DATA FOR THIS EXERCISE:
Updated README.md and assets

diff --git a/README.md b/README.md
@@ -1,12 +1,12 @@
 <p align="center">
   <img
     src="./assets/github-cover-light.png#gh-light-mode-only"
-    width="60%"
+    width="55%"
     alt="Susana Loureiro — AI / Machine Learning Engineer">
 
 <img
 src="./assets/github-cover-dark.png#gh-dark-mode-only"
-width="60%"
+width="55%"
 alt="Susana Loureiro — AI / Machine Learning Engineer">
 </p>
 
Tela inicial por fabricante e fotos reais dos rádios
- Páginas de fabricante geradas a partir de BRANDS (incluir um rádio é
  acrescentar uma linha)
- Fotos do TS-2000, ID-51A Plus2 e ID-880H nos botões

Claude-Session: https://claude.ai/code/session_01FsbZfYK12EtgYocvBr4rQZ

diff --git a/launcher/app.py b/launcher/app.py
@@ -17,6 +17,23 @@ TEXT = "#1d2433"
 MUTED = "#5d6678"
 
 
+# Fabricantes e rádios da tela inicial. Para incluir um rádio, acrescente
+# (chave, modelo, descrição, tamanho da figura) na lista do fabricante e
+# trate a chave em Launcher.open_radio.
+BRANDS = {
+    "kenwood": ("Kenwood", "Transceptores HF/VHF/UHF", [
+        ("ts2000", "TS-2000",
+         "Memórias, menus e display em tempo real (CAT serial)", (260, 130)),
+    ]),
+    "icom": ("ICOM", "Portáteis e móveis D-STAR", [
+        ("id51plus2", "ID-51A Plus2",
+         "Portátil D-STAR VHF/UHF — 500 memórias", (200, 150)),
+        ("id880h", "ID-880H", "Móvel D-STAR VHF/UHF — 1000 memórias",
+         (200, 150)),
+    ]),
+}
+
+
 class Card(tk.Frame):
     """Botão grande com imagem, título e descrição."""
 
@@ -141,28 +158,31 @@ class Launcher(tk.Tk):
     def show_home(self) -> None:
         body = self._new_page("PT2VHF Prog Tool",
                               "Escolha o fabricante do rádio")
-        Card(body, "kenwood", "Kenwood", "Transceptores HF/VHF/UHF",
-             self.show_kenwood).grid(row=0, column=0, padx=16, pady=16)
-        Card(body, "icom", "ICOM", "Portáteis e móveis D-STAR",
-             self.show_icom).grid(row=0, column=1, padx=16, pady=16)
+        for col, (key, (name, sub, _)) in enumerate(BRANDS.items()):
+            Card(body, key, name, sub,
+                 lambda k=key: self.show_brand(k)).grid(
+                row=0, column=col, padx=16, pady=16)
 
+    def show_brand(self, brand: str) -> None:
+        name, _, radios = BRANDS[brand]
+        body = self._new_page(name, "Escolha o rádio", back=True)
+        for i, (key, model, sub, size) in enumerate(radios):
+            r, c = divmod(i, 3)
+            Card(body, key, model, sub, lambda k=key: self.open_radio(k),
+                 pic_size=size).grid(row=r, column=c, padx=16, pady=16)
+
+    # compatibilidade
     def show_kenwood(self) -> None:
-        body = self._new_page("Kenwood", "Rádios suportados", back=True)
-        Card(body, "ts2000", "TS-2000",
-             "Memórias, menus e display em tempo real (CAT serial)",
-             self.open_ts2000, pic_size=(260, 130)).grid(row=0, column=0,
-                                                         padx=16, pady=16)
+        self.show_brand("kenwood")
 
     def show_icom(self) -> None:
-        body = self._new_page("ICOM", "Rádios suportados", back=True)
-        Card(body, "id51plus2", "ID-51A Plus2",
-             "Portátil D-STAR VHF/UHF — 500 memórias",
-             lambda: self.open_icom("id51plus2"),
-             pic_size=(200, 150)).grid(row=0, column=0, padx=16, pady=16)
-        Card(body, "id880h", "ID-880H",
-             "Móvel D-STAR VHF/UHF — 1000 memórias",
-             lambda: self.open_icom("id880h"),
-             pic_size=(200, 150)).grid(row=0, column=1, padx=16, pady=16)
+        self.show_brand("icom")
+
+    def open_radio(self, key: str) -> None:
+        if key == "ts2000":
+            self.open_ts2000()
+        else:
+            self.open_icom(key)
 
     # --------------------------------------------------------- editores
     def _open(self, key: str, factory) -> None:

EXERCISE: Retype every line of the data above exactly.

COMPLETED TASK:
Updated README.md and assets

diff --git a/README.md b/README.md
@@ -1,12 +1,12 @@
 <p align="center">
   <img
     src="./assets/github-cover-light.png#gh-light-mode-only"
-    width="60%"
+    width="55%"
     alt="Susana Loureiro — AI / Machine Learning Engineer">
 
 <img
 src="./assets/github-cover-dark.png#gh-dark-mode-only"
-width="60%"
+width="55%"
 alt="Susana Loureiro — AI / Machine Learning Engineer">
 </p>
 
Tela inicial por fabricante e fotos reais dos rádios
- Páginas de fabricante geradas a partir de BRANDS (incluir um rádio é
  acrescentar uma linha)
- Fotos do TS-2000, ID-51A Plus2 e ID-880H nos botões

Claude-Session: https://claude.ai/code/session_01FsbZfYK12EtgYocvBr4rQZ

diff --git a/launcher/app.py b/launcher/app.py
@@ -17,6 +17,23 @@ TEXT = "#1d2433"
 MUTED = "#5d6678"
 
 
+# Fabricantes e rádios da tela inicial. Para incluir um rádio, acrescente
+# (chave, modelo, descrição, tamanho da figura) na lista do fabricante e
+# trate a chave em Launcher.open_radio.
+BRANDS = {
+    "kenwood": ("Kenwood", "Transceptores HF/VHF/UHF", [
+        ("ts2000", "TS-2000",
+         "Memórias, menus e display em tempo real (CAT serial)", (260, 130)),
+    ]),
+    "icom": ("ICOM", "Portáteis e móveis D-STAR", [
+        ("id51plus2", "ID-51A Plus2",
+         "Portátil D-STAR VHF/UHF — 500 memórias", (200, 150)),
+        ("id880h", "ID-880H", "Móvel D-STAR VHF/UHF — 1000 memórias",
+         (200, 150)),
+    ]),
+}
+
+
 class Card(tk.Frame):
     """Botão grande com imagem, título e descrição."""
 
@@ -141,28 +158,31 @@ class Launcher(tk.Tk):
     def show_home(self) -> None:
         body = self._new_page("PT2VHF Prog Tool",
                               "Escolha o fabricante do rádio")
-        Card(body, "kenwood", "Kenwood", "Transceptores HF/VHF/UHF",
-             self.show_kenwood).grid(row=0, column=0, padx=16, pady=16)
-        Card(body, "icom", "ICOM", "Portáteis e móveis D-STAR",
-             self.show_icom).grid(row=0, column=1, padx=16, pady=16)
+        for col, (key, (name, sub, _)) in enumerate(BRANDS.items()):
+            Card(body, key, name, sub,
+                 lambda k=key: self.show_brand(k)).grid(
+                row=0, column=col, padx=16, pady=16)
 
+    def show_brand(self, brand: str) -> None:
+        name, _, radios = BRANDS[brand]
+        body = self._new_page(name, "Escolha o rádio", back=True)
+        for i, (key, model, sub, size) in enumerate(radios):
+            r, c = divmod(i, 3)
+            Card(body, key, model, sub, lambda k=key: self.open_radio(k),
+                 pic_size=size).grid(row=r, column=c, padx=16, pady=16)
+
+    # compatibilidade
     def show_kenwood(self) -> None:
-        body = self._new_page("Kenwood", "Rádios suportados", back=True)
-        Card(body, "ts2000", "TS-2000",
-             "Memórias, menus e display em tempo real (CAT serial)",
-             self.open_ts2000, pic_size=(260, 130)).grid(row=0, column=0,
-                                                         padx=16, pady=16)
+        self.show_brand("kenwood")
 
     def show_icom(self) -> None:
-        body = self._new_page("ICOM", "Rádios suportados", back=True)
-        Card(body, "id51plus2", "ID-51A Plus2",
-             "Portátil D-STAR VHF/UHF — 500 memórias",
-             lambda: self.open_icom("id51plus2"),
-             pic_size=(200, 150)).grid(row=0, column=0, padx=16, pady=16)
-        Card(body, "id880h", "ID-880H",
-             "Móvel D-STAR VHF/UHF — 1000 memórias",
-             lambda: self.open_icom("id880h"),
-             pic_size=(200, 150)).grid(row=0, column=1, padx=16, pady=16)
+        self.show_brand("icom")
+
+    def open_radio(self, key: str) -> None:
+        if key == "ts2000":
+            self.open_ts2000()
+        else:
+            self.open_icom(key)
 
     # --------------------------------------------------------- editores
     def _open(self, key: str, factory) -> None:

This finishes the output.